In the process of trying to pass on my passion for America, I had to stop and first ask myself where I got the passion myself. How was it passed on to me? Where did I learn it? I don't think it came from public school, although school back then was much less anti-American. And while my parents were both active voters and observed important national holidays, I don't think they ever really came out and said, "America is GREAT! Love your country and what it stands for!" But my parents did one great thing for my education that I am forever grateful for. Ready for a story? Here it comes.
When I was six years old, my parents drove our family of six from Maine to New York to watch an outdoor pageant called The Hill Cumorah Pageant. It tells the story of an ancient civilization living in the Americas, the records they kept, and how those records came to be translated in the 1800s by Joseph Smith. These records came to be called The Book of Mormon and are a key part of the Church of Jesus Christ of Latter-Day Saints. It's a true story, by the way.

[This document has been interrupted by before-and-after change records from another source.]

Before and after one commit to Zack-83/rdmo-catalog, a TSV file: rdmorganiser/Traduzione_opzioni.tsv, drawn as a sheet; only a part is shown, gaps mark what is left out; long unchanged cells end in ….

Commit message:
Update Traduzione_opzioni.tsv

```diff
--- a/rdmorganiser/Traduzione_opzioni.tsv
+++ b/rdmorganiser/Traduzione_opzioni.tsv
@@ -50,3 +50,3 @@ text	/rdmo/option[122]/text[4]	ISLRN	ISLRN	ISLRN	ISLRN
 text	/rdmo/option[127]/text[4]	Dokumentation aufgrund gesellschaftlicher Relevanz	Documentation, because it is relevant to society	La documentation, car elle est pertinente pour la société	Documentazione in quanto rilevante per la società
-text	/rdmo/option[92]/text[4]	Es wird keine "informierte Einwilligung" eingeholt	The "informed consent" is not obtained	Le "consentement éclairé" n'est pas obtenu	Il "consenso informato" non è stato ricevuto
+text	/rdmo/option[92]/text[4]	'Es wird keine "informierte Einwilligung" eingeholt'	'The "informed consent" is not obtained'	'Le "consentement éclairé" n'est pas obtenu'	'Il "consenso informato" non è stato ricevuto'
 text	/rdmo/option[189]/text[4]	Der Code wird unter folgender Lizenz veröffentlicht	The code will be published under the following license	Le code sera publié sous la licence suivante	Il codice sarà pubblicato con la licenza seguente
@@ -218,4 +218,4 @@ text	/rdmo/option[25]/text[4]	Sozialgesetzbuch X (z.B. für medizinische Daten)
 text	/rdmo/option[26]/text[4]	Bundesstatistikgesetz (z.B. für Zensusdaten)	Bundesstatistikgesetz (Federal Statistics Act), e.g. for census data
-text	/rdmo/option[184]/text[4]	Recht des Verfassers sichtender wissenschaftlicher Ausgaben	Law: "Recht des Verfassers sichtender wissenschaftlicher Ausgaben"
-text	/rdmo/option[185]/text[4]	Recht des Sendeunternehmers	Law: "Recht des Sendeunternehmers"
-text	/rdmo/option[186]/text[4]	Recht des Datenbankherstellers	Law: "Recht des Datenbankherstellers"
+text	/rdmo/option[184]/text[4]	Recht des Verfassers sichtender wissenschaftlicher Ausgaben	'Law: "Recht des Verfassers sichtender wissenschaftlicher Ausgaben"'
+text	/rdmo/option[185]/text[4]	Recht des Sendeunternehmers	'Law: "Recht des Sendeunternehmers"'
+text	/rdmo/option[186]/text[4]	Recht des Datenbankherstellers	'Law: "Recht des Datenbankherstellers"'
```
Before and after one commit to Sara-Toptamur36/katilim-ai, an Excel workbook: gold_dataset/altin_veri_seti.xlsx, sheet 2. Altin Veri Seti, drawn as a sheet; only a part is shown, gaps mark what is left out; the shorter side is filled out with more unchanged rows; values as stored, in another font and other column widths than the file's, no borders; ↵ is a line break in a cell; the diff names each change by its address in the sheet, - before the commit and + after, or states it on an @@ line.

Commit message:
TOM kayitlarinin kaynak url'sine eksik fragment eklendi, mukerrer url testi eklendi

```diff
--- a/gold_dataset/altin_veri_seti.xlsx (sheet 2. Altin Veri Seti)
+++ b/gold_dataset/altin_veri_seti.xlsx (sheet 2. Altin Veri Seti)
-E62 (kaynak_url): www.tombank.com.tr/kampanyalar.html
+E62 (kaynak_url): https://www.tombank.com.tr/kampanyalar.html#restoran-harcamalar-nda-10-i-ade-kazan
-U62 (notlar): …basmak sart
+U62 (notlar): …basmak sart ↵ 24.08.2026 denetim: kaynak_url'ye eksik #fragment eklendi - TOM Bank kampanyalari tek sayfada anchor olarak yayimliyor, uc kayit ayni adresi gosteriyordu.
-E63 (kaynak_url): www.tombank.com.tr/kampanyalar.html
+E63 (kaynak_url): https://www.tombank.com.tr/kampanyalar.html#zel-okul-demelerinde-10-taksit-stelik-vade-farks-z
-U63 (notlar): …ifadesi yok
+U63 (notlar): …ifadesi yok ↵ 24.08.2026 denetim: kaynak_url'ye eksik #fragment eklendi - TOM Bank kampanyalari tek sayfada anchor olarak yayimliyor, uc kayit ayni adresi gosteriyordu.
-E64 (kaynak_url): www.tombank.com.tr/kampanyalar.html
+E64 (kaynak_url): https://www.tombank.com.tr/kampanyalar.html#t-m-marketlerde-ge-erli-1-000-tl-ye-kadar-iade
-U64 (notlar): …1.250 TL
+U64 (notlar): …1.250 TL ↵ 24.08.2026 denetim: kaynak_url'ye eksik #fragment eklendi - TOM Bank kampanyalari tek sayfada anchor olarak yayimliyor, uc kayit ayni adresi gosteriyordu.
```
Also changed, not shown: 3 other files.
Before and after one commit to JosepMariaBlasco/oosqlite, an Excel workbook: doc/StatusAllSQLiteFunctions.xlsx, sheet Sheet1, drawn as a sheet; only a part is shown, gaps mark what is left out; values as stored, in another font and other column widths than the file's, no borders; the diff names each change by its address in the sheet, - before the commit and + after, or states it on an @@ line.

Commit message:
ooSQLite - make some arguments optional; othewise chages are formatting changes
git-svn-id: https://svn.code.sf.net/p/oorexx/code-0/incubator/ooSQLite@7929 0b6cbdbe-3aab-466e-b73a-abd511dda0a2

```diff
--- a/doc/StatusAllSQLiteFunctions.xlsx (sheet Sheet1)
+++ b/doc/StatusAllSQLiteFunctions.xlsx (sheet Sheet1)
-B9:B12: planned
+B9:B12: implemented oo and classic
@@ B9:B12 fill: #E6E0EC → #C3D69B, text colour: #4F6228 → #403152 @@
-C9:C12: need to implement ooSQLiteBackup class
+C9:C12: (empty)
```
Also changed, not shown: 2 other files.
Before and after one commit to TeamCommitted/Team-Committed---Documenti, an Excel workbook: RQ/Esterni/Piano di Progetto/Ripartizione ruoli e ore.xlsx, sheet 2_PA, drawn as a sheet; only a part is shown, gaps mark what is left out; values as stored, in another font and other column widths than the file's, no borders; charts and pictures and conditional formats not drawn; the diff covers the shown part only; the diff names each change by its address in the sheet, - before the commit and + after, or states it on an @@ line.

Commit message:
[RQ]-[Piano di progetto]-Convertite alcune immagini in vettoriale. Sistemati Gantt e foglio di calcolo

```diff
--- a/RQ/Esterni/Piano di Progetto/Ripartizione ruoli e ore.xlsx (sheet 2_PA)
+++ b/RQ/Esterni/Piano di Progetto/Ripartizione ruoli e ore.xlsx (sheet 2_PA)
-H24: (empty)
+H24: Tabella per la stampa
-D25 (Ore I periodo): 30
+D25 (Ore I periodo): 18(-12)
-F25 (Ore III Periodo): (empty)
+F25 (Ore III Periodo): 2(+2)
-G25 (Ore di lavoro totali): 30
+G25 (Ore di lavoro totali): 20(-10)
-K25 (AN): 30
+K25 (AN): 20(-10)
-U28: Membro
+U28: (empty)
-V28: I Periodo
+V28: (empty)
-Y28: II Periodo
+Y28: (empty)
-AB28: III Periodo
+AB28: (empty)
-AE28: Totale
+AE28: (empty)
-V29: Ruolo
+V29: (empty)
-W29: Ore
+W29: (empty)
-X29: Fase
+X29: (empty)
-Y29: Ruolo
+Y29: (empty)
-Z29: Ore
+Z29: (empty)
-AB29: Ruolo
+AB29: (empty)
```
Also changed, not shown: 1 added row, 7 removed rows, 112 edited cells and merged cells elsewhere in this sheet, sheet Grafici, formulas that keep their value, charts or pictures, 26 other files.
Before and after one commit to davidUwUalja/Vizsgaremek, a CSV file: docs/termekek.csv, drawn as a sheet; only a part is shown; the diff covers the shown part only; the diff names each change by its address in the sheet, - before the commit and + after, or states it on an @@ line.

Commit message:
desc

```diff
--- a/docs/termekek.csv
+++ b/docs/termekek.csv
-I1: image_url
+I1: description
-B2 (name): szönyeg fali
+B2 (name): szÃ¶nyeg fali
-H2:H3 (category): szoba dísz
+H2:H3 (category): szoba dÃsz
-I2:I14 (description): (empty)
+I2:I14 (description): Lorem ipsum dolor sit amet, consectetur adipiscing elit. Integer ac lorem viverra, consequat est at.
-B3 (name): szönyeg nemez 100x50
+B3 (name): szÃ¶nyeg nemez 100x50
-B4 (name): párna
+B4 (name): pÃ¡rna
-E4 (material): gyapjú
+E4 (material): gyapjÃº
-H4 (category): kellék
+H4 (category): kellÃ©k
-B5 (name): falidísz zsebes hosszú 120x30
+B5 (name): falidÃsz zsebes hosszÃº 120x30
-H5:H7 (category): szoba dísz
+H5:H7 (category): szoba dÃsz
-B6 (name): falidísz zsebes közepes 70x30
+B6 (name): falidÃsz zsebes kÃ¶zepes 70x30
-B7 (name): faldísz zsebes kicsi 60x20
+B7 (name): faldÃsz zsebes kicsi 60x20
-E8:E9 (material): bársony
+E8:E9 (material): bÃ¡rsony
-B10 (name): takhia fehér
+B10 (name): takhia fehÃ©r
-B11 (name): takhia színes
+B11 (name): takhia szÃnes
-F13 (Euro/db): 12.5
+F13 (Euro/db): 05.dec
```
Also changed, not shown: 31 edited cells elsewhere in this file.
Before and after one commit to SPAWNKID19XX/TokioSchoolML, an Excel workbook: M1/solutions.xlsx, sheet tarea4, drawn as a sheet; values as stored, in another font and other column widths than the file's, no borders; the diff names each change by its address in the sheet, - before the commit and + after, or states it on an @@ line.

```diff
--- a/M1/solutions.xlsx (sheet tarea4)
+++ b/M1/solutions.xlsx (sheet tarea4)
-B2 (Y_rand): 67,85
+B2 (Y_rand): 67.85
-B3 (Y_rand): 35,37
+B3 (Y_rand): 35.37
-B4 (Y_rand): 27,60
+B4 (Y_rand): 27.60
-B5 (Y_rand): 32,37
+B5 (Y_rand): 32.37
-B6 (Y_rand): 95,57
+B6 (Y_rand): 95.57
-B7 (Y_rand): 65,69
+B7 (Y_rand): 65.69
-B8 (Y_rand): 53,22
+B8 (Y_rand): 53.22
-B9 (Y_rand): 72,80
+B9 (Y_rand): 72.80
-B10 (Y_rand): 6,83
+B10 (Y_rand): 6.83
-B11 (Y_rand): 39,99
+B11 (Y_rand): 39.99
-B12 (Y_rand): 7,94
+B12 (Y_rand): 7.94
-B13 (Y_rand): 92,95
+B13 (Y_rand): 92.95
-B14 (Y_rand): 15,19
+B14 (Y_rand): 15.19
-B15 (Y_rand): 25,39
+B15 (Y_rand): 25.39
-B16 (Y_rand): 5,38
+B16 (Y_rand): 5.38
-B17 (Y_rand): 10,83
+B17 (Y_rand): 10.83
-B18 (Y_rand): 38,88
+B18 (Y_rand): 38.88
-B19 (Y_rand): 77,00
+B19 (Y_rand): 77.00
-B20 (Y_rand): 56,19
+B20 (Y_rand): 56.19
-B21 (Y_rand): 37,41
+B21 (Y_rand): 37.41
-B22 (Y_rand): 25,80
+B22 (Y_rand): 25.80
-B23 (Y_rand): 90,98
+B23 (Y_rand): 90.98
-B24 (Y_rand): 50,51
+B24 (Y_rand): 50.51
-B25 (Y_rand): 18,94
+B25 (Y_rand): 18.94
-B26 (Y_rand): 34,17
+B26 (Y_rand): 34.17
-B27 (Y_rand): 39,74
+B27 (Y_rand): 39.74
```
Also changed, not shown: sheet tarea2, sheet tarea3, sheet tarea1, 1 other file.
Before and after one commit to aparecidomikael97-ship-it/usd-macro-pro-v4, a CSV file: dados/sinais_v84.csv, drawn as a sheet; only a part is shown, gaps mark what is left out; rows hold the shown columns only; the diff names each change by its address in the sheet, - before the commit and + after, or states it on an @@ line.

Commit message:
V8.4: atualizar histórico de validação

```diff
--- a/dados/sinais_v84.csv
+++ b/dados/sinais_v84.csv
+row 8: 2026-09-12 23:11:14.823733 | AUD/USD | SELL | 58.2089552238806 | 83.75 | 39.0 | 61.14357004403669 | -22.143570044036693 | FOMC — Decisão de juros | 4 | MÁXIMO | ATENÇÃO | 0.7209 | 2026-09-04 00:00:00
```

It was a hot summer. We were packed into our blue Peugeot station wagon, trying to maneuver the immense, dusty parking lot and get settled for the show. Meanwhile, a salesman came up to the side of our car and asked if we'd ever heard of the Living Scriptures Audio Cassettes. No, we had not. Well, he just happen to have one of those old school battery-operated cassette tape players and some of the tapes for us to listen to in the car. He would let us have them for a few hours and then check back.
Well, in a word, we LOVED the stories. They were stories about the Bible, about character training, about the Book of Mormon, and about American history. When the salesman came back to get our reaction, we were enthusiastic. But our enthusiasm fell when he told us how much they cost. They were hundreds of dollars for all the binders full of cassettes. Now, my dad is one of the best salesmen you'll ever meet, so this guy had his work cut out for him trying to convince my dad to buy those tapes. At one point, he was even running along side our car with his head in the window, trying to persuade us that it would be the best money we'd ever spend.
Long story short, my parents caved and bought the ENTIRE set! But I have to say, that guy was right! It was some of the BEST money my parents ever spent. For the last 30 years my siblings and I have listened to those cassettes every night as we fall asleep. We have memorized hundreds of hours of dialogue depicting the scriptures and American history. We would sometimes act out scenes that we had memorized from the tapes. And we have competitions to see who can recite the most,or who can quickly identify a section of dialogue and continue with it. And I can't tell you the immense satisfaction I've had passing on this tradition to my own kids, sharing with them the stories that I was raised on, the stories that taught me so much about the scriptures and about the land I love.
There's a sad note tot his story, however. Cassette tapes don't last forever. And they get lost or damaged over time. So I am slowly, slowly replacing those old beloved cassette tapes with newer CDs of the same stories. They are not cheap! That's why it's taking time. But as my parents showed me, it's well worth the investment.
One other thing that I think influenced my love for this great nation, was the tendency my parents had to move every few years. Yes! Every time we moved I got to discover more of this beautiful country. We drove from Maine to Idaho and back again. We drove from Maine to Florida....and back again. I went to school in Utah. I've taken road trips up and down the west coast and now we've been in the northwest for the last decade or so. There isn't much of the US that I haven't seen! I think getting out and experiencing this country from sea to shining sea has definitely endeared it to me. There are still a few landmarks I need to visit. But I can still remember standing in front of Mount Rushmore as a young child. I remember watching the space rocket launch in Florida and how the ground trembled under my feet. I remember all the camp grounds, all the vistas, all the historical museums and tourist shops we stopped at. They all combine into one big loving memory of this great land.
Of course, as I grew and studied more American history on my own, those memories combined with fact to create a very solid understanding that accompanies the feelings. So it has been a combination of heart and mind. And I seek to build the same experiences for my kids. As they get a little bigger, I look forward to exploring this great land with them even more, and sharing the stories of men and women who made this country great. Stories of freedom, stories of divine intervention, stories of determination and resilience. Stories of America.